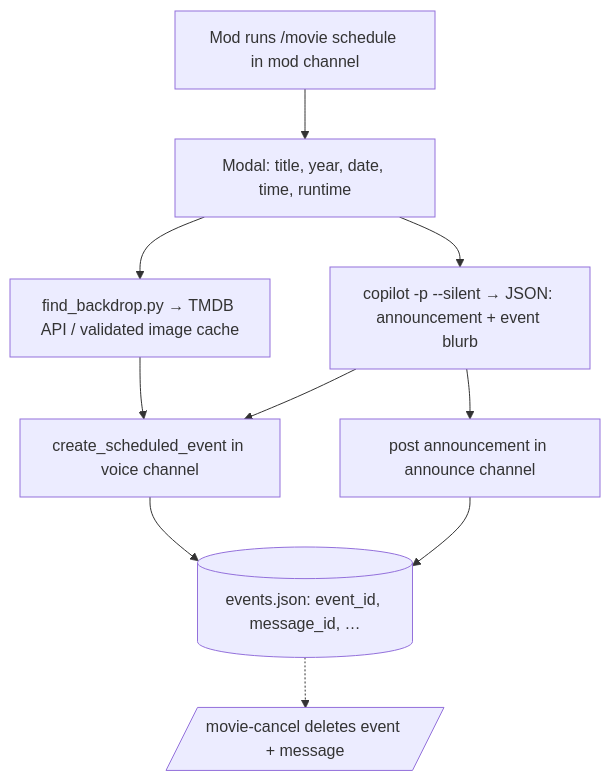
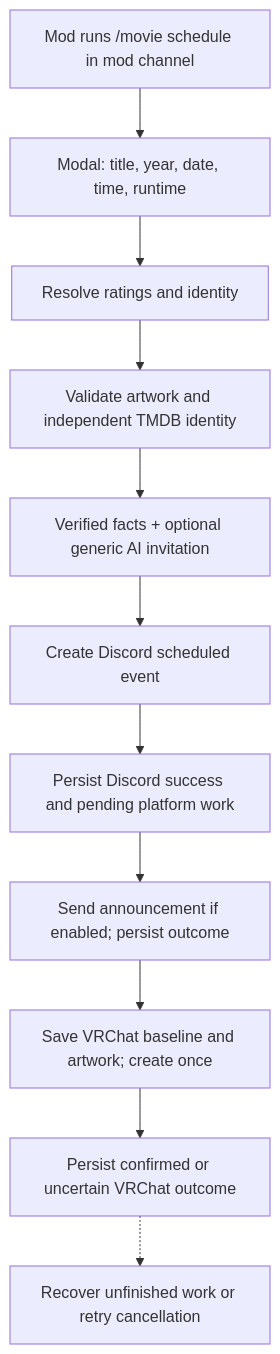
One commit to M1XZG/movie-night-bot changed the first of 2 diagrams in README.md. Above: the diagram before and after it, drawn with Mermaid. The commit also changed other lines of this file and 13 other files, not shown here.

First line of the commit message:
Harden movie identity and cross-platform recovery

````diff
--- a/README.md
+++ b/README.md
@@ -66,12 +68,13 @@
 ```mermaid
 flowchart TD
     A[Mod runs /movie schedule in mod channel] --> B[Modal: title, year, date, time, runtime]
-    B --> C[find_backdrop.py → TMDB API / validated image cache]
-    B --> D[copilot -p --silent → JSON: announcement + event blurb]
-    C --> E[create_scheduled_event in voice channel]
-    D --> E
-    D --> F[post announcement in announce channel]
-    E --> G[(events.json: event_id, message_id, …)]
-    F --> G
-    G -.-> H[/movie-cancel deletes event + message/]
+    B --> R[Resolve ratings and identity]
+    R --> C[Validate artwork and independent TMDB identity]
+    C --> D[Verified facts + optional generic AI invitation]
+    D --> E[Create Discord scheduled event]
+    E --> G[Persist Discord success and pending platform work]
+    G --> F[Send announcement if enabled; persist outcome]
+    F --> V[Save VRChat baseline and artwork; create once]
+    V --> S[Persist confirmed or uncertain VRChat outcome]
+    S -.-> H[Recover unfinished work or retry cancellation]
 ```
````
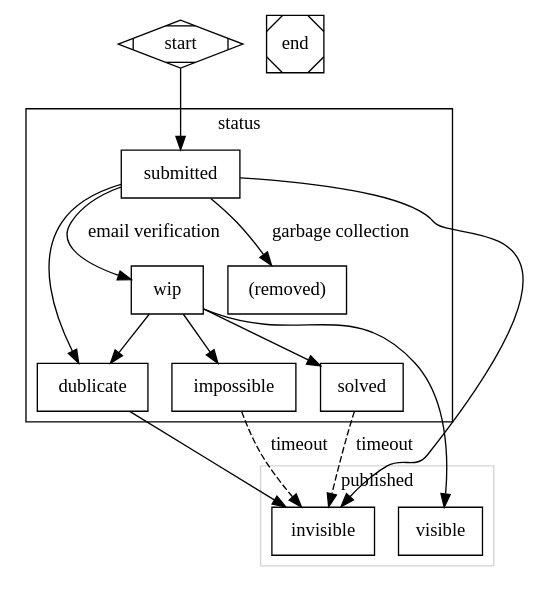
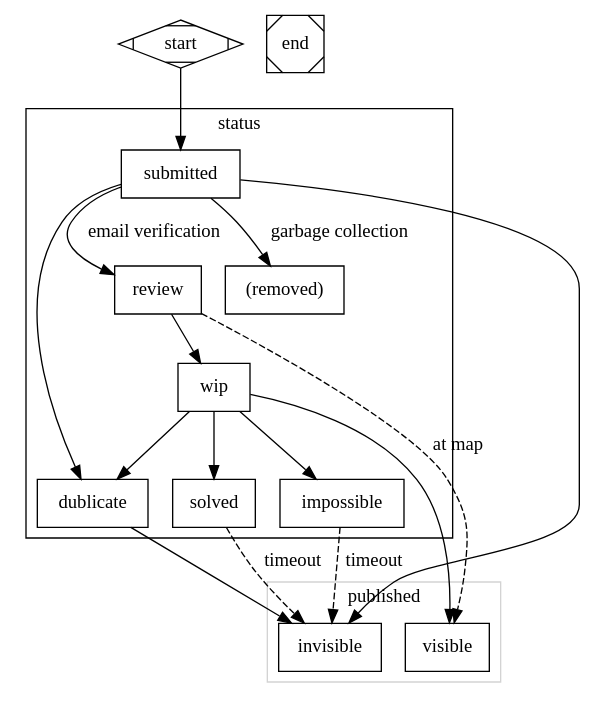
One commit to Matthias84/cleanship changed the diagram in doc/_static/status.dot. Above: the diagram before and after it, drawn with Graphviz. The commit also changed 11 other files, not shown here.

```diff
--- a/doc/_static/status.dot
+++ b/doc/_static/status.dot
@@ -1,30 +1,32 @@
 digraph G {
 
 subgraph cluster_status{
     label="status";
     node [shape=box];
-    submitted -> wip [label="email verification"];
+    submitted -> review [label="email verification"];
+    review -> wip 
     wip -> solved
     wip -> impossible;
     wip -> dublicate;
     impossible
     dublicate
     submitted -> "(removed)"[label="garbage collection"];
     submitted -> dublicate;
 }
 
 subgraph cluster_public{
     label="published"
     node [shape=box];
     submitted -> invisible
+    review -> visible [label="at map" style=dashed]
     wip -> visible
     dublicate -> invisible
     solved -> invisible [label="timeout" style=dashed]
     impossible -> invisible [label="timeout" style=dashed]
     color=lightgrey
 }
 
 start [shape=Mdiamond];
 end [shape=Msquare];
 start -> submitted
 }
```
====================
> [What you need to do]
For every line of the records that has the word "label" in it, make a copy.

> [Result of this exercise]
     label="status";
-    submitted -> wip [label="email verification"];
+    submitted -> review [label="email verification"];
     submitted -> "(removed)"[label="garbage collection"];
     label="published"
+    review -> visible [label="at map" style=dashed]
     solved -> invisible [label="timeout" style=dashed]
     impossible -> invisible [label="timeout" style=dashed]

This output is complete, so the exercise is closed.